─── MATERIAL FOR THE TASK

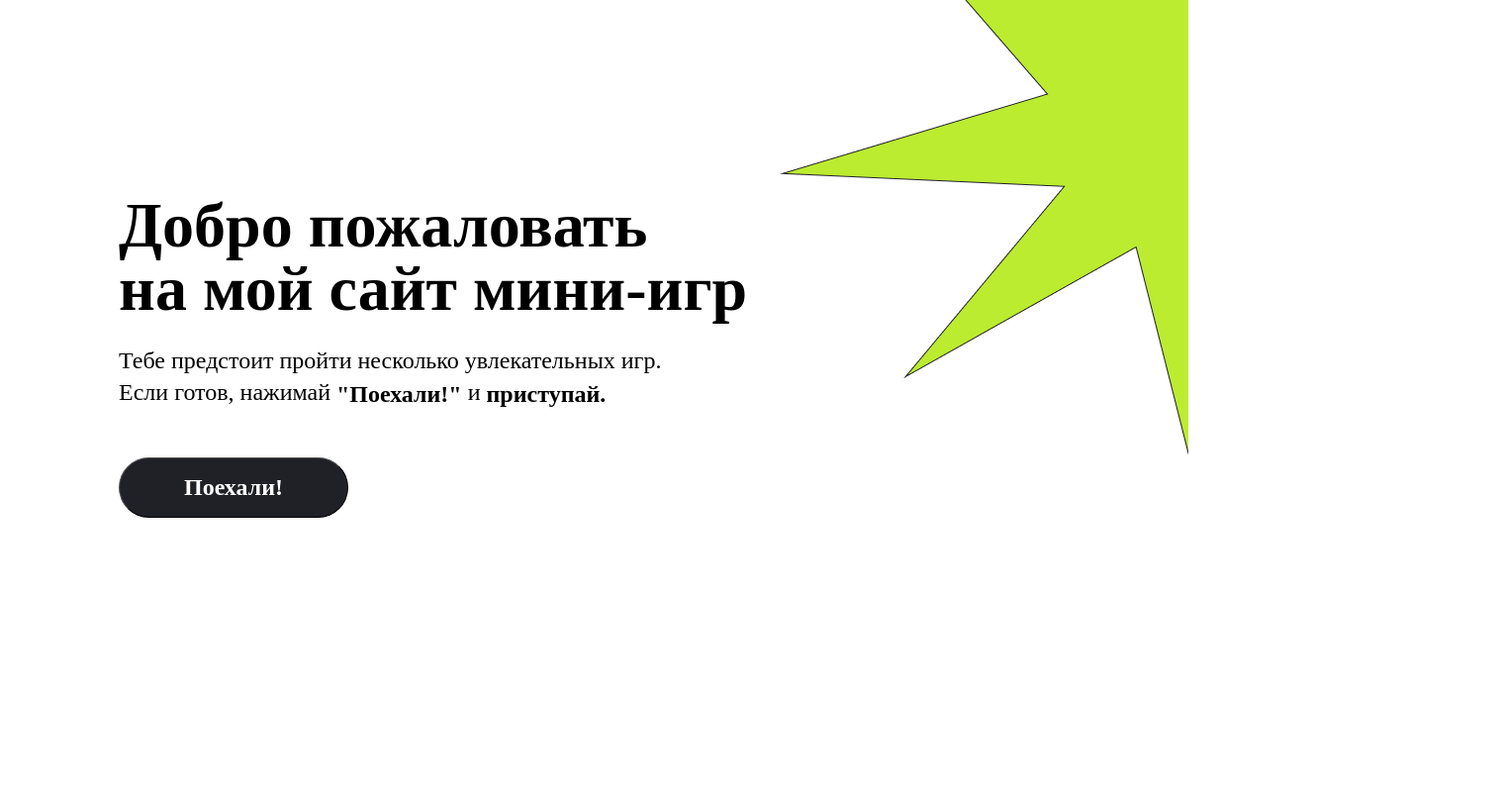
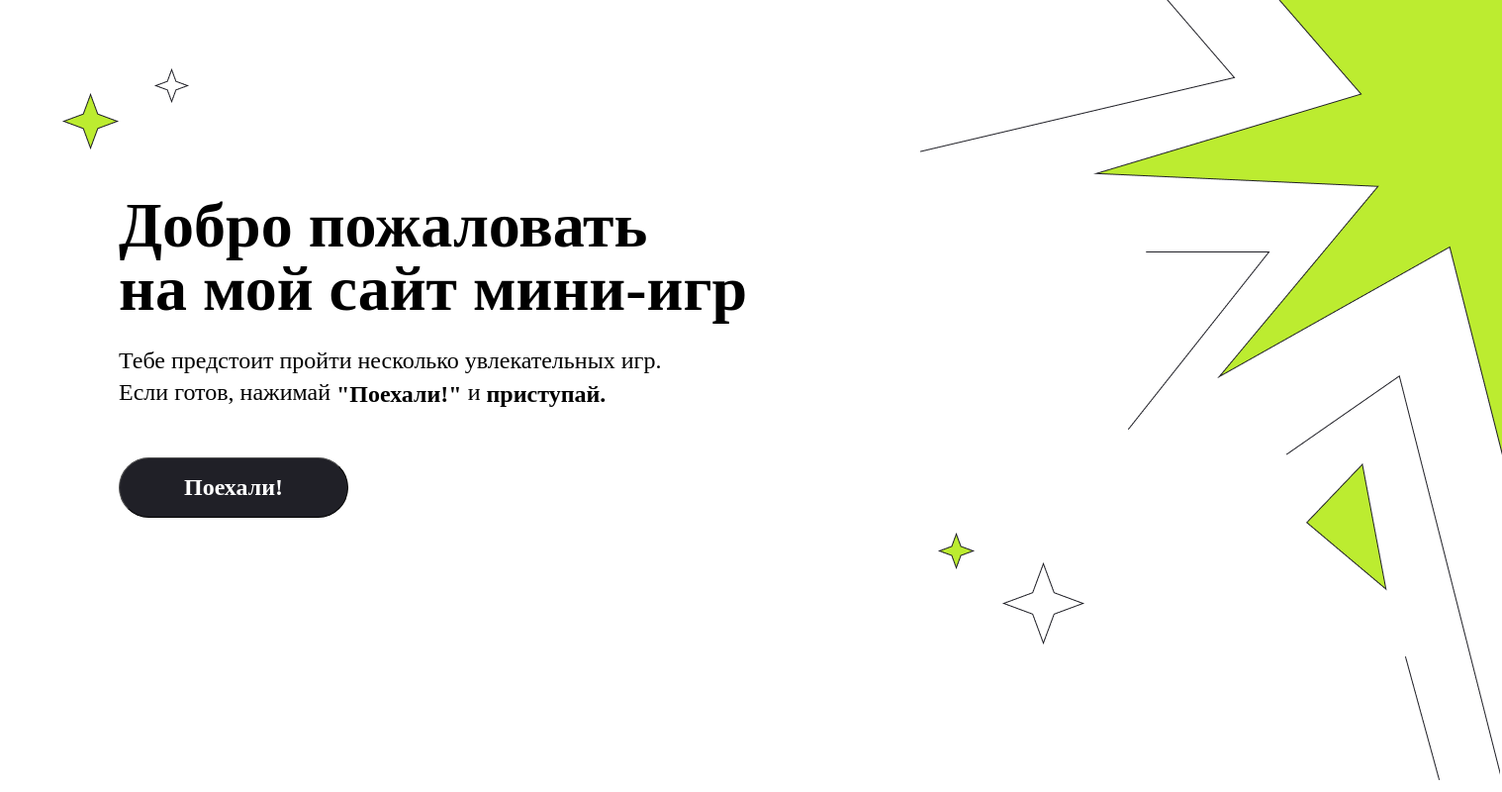
Before and after one commit to Julia-Iv/homework1, a plain HTML site: page index.html in a window 1280 px wide. Shown: the whole page at 99% size, 1518 px wide, since content can reach past the window. Drawn offline with Linux system fonts and the light colour scheme.

Commit message:
add star

```diff
--- a/index.html
+++ b/index.html
@@ -11,6 +11,15 @@
 <body>
     <section class="top">
 <img class="top__vector" src="./image/Vector.png"/>
+<img class="top__star2" src="./image/Star 2.png"/>
+<img class="top__star3" src="./image/Star 3.png"/>
+<img class="top__star5" src="./image/Star 5.png"/>
+<img class="top__star4" src="./image/Star 4.png"/>
+<img class="top__vector4780" src="./image/Vector 4780.png"/>
+<img class="top__vector4781" src="./image/Vector 4781.png"/>
+<img class="top__vector4782" src="./image/Vector 4782.png"/>
+<img class="top__vector4788" src="./image/Vector 4788.png"/>
+<img class="top__vector4791" src="./image/Vector 4791.png"/>
         <div class="top__content">
             <h1 class="top__title">Добро пожаловать
 на мой сайт мини-игр</h1>
--- a/style.css
+++ b/style.css
@@ -13,9 +13,75 @@
 }
 .top__vector {
     position: absolute;
-    background-size: auto;
-    transform: translateX(788px);
+    background-size: cover;
+    border-color: #202027;
+    border: 1px;
+    transform: translateX(1105px);
 }
+.top__star2 {
+    position: absolute;
+    background-size: cover;
+    border-color: #202027;
+    border: 1px;
+    transform: translate(63px, 94px);
+}
+.top__star3 {
+    position: absolute;
+    background-size: cover;
+    border-color: #202027;
+    border: 1px;
+    transform: translate(156px, 69px);
+}
+.top__star5 {
+    position: absolute;
+    background-size: cover;
+    border-color: #202027;
+    border: 1px;
+    transform: translate(948px, 538px);
+}
+.top__star4 {
+    position: absolute;
+    background-size: cover;
+    border-color: #202027;
+    border: 1px;
+    transform: translate(1013px, 568px);
+}
+.top__vector4780 {
+    position: absolute;
+    background-size: cover;
+    border-color: #202027;
+    border: 1px;
+    transform: translateX(930px);
+}
+.top__vector4781 {
+    position: absolute;
+    background-size: cover;
+    border-color: #202027;
+    border: 1px;
+    transform: translate(1140px, 254px);
+}
+.top__vector4782 {
+    position: absolute;
+    background-size: cover;
+    border-color: #202027;
+    border: 1px;
+    transform: translate(1300px, 379px);
+}
+.top__vector4788 {
+    position: absolute;
+    background-size: cover;
+    border-color: #202027;
+    border: 1px;
+    transform: translate(1320px, 468px);
+}
+.top__vector4791 {
+    position: absolute;
+    background-size: cover;
+    border-color: #202027;
+    border: 1px;
+    transform: translate(1420px, 663px);
+}
+
 
 .top__content {
     width: 769px;
```
Also changed, not shown: image/Star 4.png (added).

──────

- [TASK]
A verbatim copy of the entries, without the pictures, is what this task requires.

- [SOLVED PROBLEM]
Before and after one commit to Julia-Iv/homework1, a plain HTML site: page index.html in a window 1280 px wide. Shown: the whole page at 99% size, 1518 px wide, since content can reach past the window. Drawn offline with Linux system fonts and the light colour scheme.

Commit message:
add star

```diff
--- a/index.html
+++ b/index.html
@@ -11,6 +11,15 @@
 <body>
     <section class="top">
 <img class="top__vector" src="./image/Vector.png"/>
+<img class="top__star2" src="./image/Star 2.png"/>
+<img class="top__star3" src="./image/Star 3.png"/>
+<img class="top__star5" src="./image/Star 5.png"/>
+<img class="top__star4" src="./image/Star 4.png"/>
+<img class="top__vector4780" src="./image/Vector 4780.png"/>
+<img class="top__vector4781" src="./image/Vector 4781.png"/>
+<img class="top__vector4782" src="./image/Vector 4782.png"/>
+<img class="top__vector4788" src="./image/Vector 4788.png"/>
+<img class="top__vector4791" src="./image/Vector 4791.png"/>
         <div class="top__content">
             <h1 class="top__title">Добро пожаловать
 на мой сайт мини-игр</h1>
--- a/style.css
+++ b/style.css
@@ -13,9 +13,75 @@
 }
 .top__vector {
     position: absolute;
-    background-size: auto;
-    transform: translateX(788px);
+    background-size: cover;
+    border-color: #202027;
+    border: 1px;
+    transform: translateX(1105px);
 }
+.top__star2 {
+    position: absolute;
+    background-size: cover;
+    border-color: #202027;
+    border: 1px;
+    transform: translate(63px, 94px);
+}
+.top__star3 {
+    position: absolute;
+    background-size: cover;
+    border-color: #202027;
+    border: 1px;
+    transform: translate(156px, 69px);
+}
+.top__star5 {
+    position: absolute;
+    background-size: cover;
+    border-color: #202027;
+    border: 1px;
+    transform: translate(948px, 538px);
+}
+.top__star4 {
+    position: absolute;
+    background-size: cover;
+    border-color: #202027;
+    border: 1px;
+    transform: translate(1013px, 568px);
+}
+.top__vector4780 {
+    position: absolute;
+    background-size: cover;
+    border-color: #202027;
+    border: 1px;
+    transform: translateX(930px);
+}
+.top__vector4781 {
+    position: absolute;
+    background-size: cover;
+    border-color: #202027;
+    border: 1px;
+    transform: translate(1140px, 254px);
+}
+.top__vector4782 {
+    position: absolute;
+    background-size: cover;
+    border-color: #202027;
+    border: 1px;
+    transform: translate(1300px, 379px);
+}
+.top__vector4788 {
+    position: absolute;
+    background-size: cover;
+    border-color: #202027;
+    border: 1px;
+    transform: translate(1320px, 468px);
+}
+.top__vector4791 {
+    position: absolute;
+    background-size: cover;
+    border-color: #202027;
+    border: 1px;
+    transform: translate(1420px, 663px);
+}
+
 
 .top__content {
     width: 769px;
```
Also changed, not shown: image/Star 4.png (added).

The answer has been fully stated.